5040 Grandsire Triples
On Saturday Evening March  22nd 1873
The Cathedral Society of Change Ringers
succeeded in ringing a true and complete peal of
Grandsire Triples, consisting of 5040 changes
In 3hrs 29mins. The ringers were stations as follows:

Treble. William Cross
2. Ambrose Bowden
3. William Woods
4. George Cross
5. William Walters
6. Freeman Ball
7. Robert Moulton
Tenor: Joseph Johnson

This whole peal was composed and conducted by Freeman Ball

Chester Cathedral's modern detached tower contains a 1970's Taylors ring of 12, with the tenor weighing 24-3-0.


Chester Cathedral practice on Monday nights and visitors are always most welcome.


St Mary on the hill is a council owned building now, and therefore, ringing is limited to special services. However, visiting bands are welcome, please contact the secretary for more information. The access to the ringing room is interesting in that you have to climb 3 vertical ladders:- something the faint hearted should definitely avoid. T
Across the River Dee is the Handbridge area of Chester which contains Chester's other ring of 8. a one ton Mears and Stainbank ring dating back to the end of the nineteenth century. 

Visitors are welcome to the Wednesday night practice.

Last but not Least is Hoole, a 7cwt ring of 6 on the outskirts of Chester. Practice night is Thursday and visitors are always welcome.

Chester Cathedral; 12 bells,

St Mary on-the-hill; 8 bells,

Hoole, All Saints; 6 bells,

Handbridge; 8 bells,

Chester's Unringables

Chester St Peter, 6 bells, 9 1/4Cwt

Chester St John, 8 bells, 14 Cwt

Chester Holy Trinity, 6 bells, ?

Chester St Michael

Chester is also famous for the rings of bells it has lost, but information about exactly what happened and when is sketchy at best.
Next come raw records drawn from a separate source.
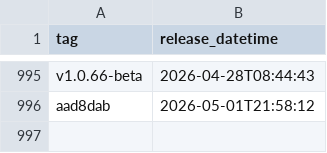
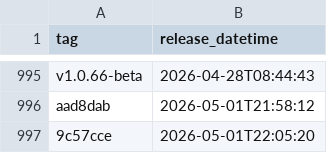
Before and after one commit to uk-gov-mirror/nhsdigital.eps-aws-dashboards, a CSV file: _data/dev_deployments.csv, drawn as a sheet; only a part is shown, gaps mark what is left out.

```diff
--- a/_data/dev_deployments.csv
+++ b/_data/dev_deployments.csv
@@ -996 +996,2 @@ v1.0.66-beta,2026-04-28T08:44:43
 aad8dab,2026-05-01T21:58:12
+9c57cce,2026-05-01T22:05:20
```
Also changed, not shown: 1 other file.
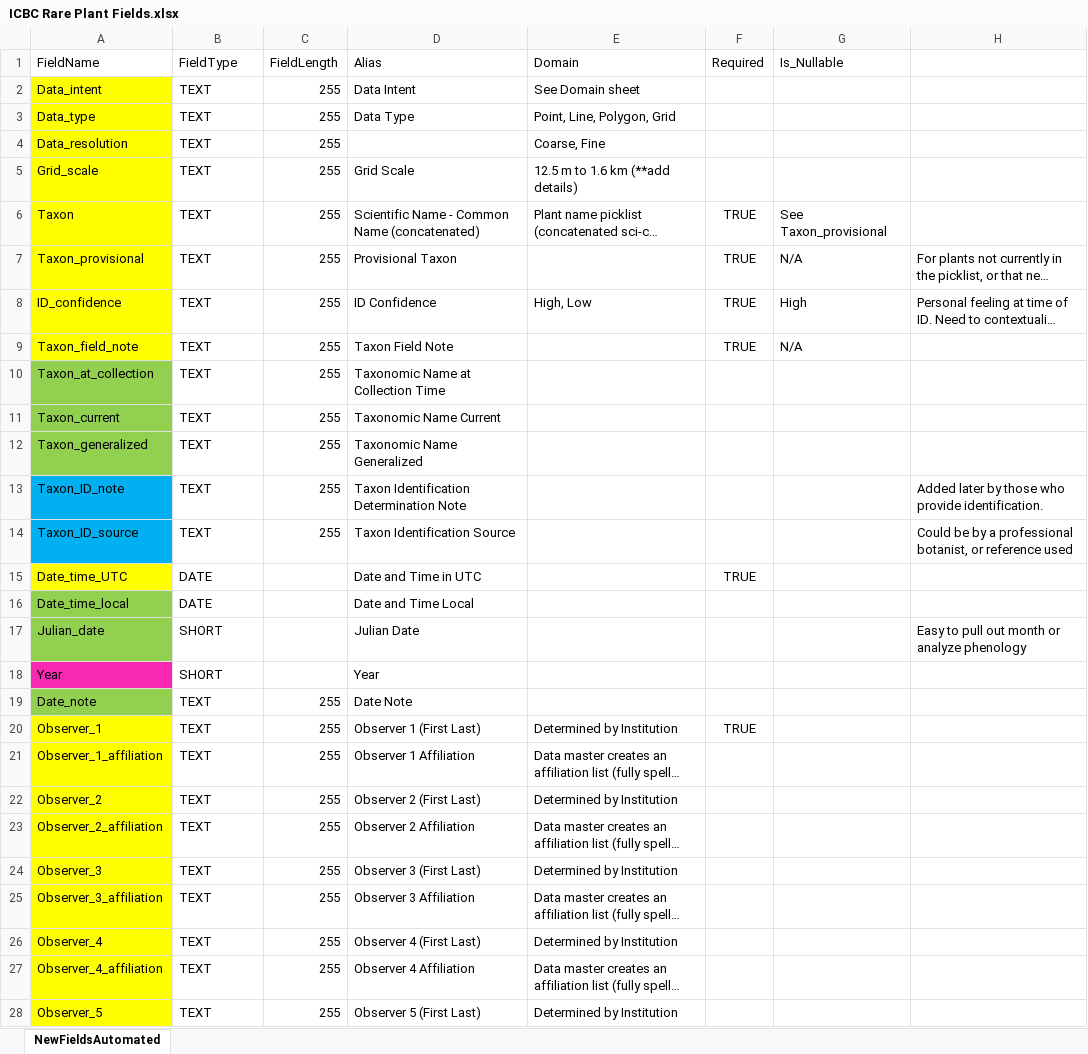
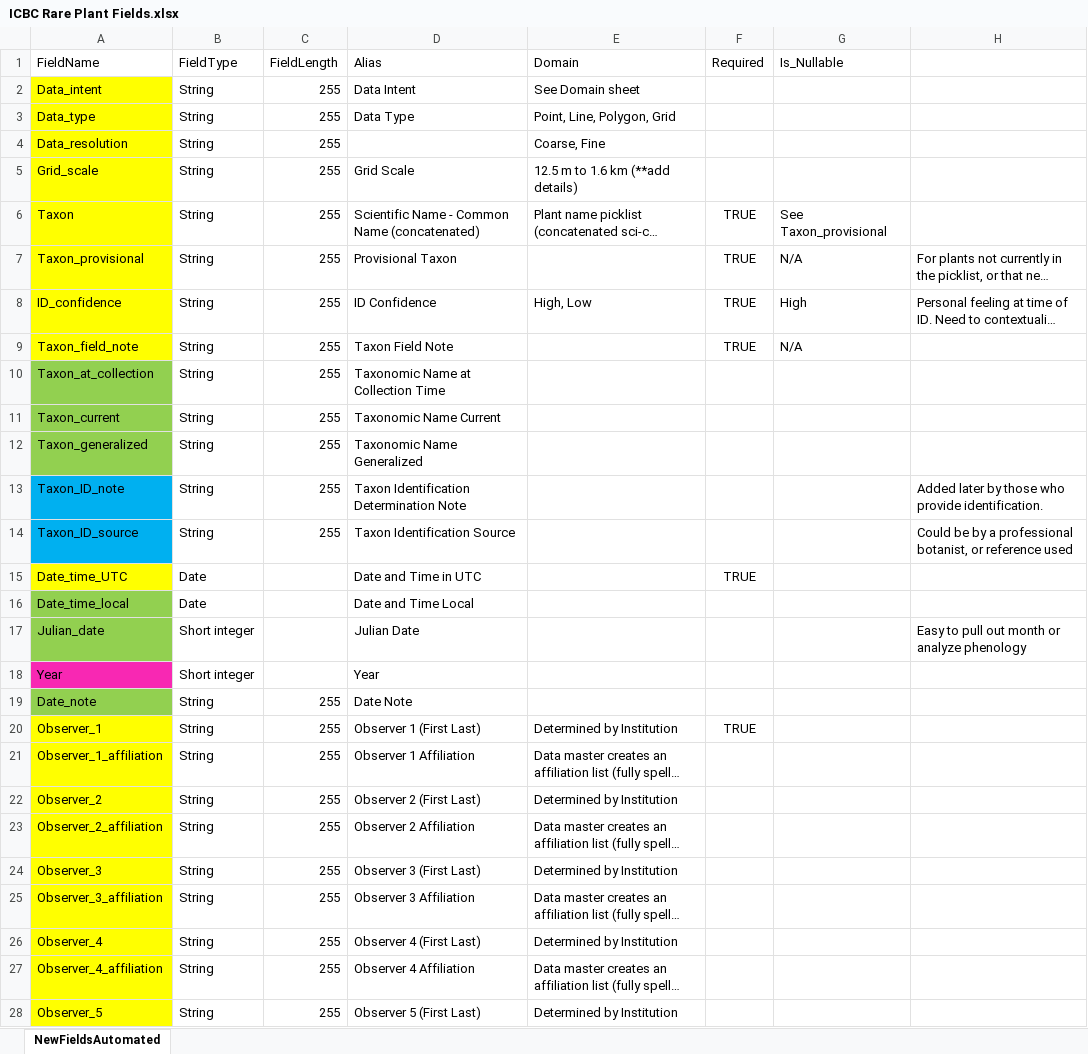
Before and after one commit to rrudolph/rare-plants-tools, an Excel workbook: ICBC Rare Plant Fields.xlsx, sheet NewFieldsAutomated, drawn as a sheet; only a part is shown; long unchanged cells end in …; values as stored, in another font and other column widths than the file's, no borders; the diff covers the shown part only; the diff names each change by its address in the sheet, - before the commit and + after, or states it on an @@ line.

```diff
--- a/ICBC Rare Plant Fields.xlsx (sheet NewFieldsAutomated)
+++ b/ICBC Rare Plant Fields.xlsx (sheet NewFieldsAutomated)
-B2:B14 (FieldType): TEXT
+B2:B14 (FieldType): String
-B15:B16 (FieldType): DATE
+B15:B16 (FieldType): Date
-B17:B18 (FieldType): SHORT
+B17:B18 (FieldType): Short integer
-B19:B28 (FieldType): TEXT
+B19:B28 (FieldType): String
```
Also changed, not shown: 4 edited cells elsewhere in this sheet, 1 other file.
The Medieval St John's church was Chester's Cathedral from 1075 to 1102, located just outside the city walls, has a chime of 8 bells, but at some point in history, it had a 'ring' of bells. Its tall tower that once dominated the Chester skyline collapsed in 1881. St Peter's Church, located on the crossing, at the very epicentre of Chester, has a ring of 6 bells, but they are in such a state of disrepair, they are considered unringable. St Peter's have not been rung full circle since before the second world war at least. All 6 bells are still in the tower, and all swing freely. Some clappers are missing, and the wheels that remain are rotting away. 200 yards down Watergate St from St Peters is Holy Trinity church. This tower at one point did contain a ring of bells, which may have been stolen, perhaps during the second world war, when many church bells were removed from towers for safety reasons. Finally, St Michael's Church, now a heritage centre, also contained a ring of bells. At one point, probably between 1850 and 1881, there would have been 4 rings of bells that are either not there or not ringable today.

If you have any information regarding the lost rings of Chester, or  if you know anything on this page to be incorrect,  please get in contact the webmaster.

Another Website by Phil Burton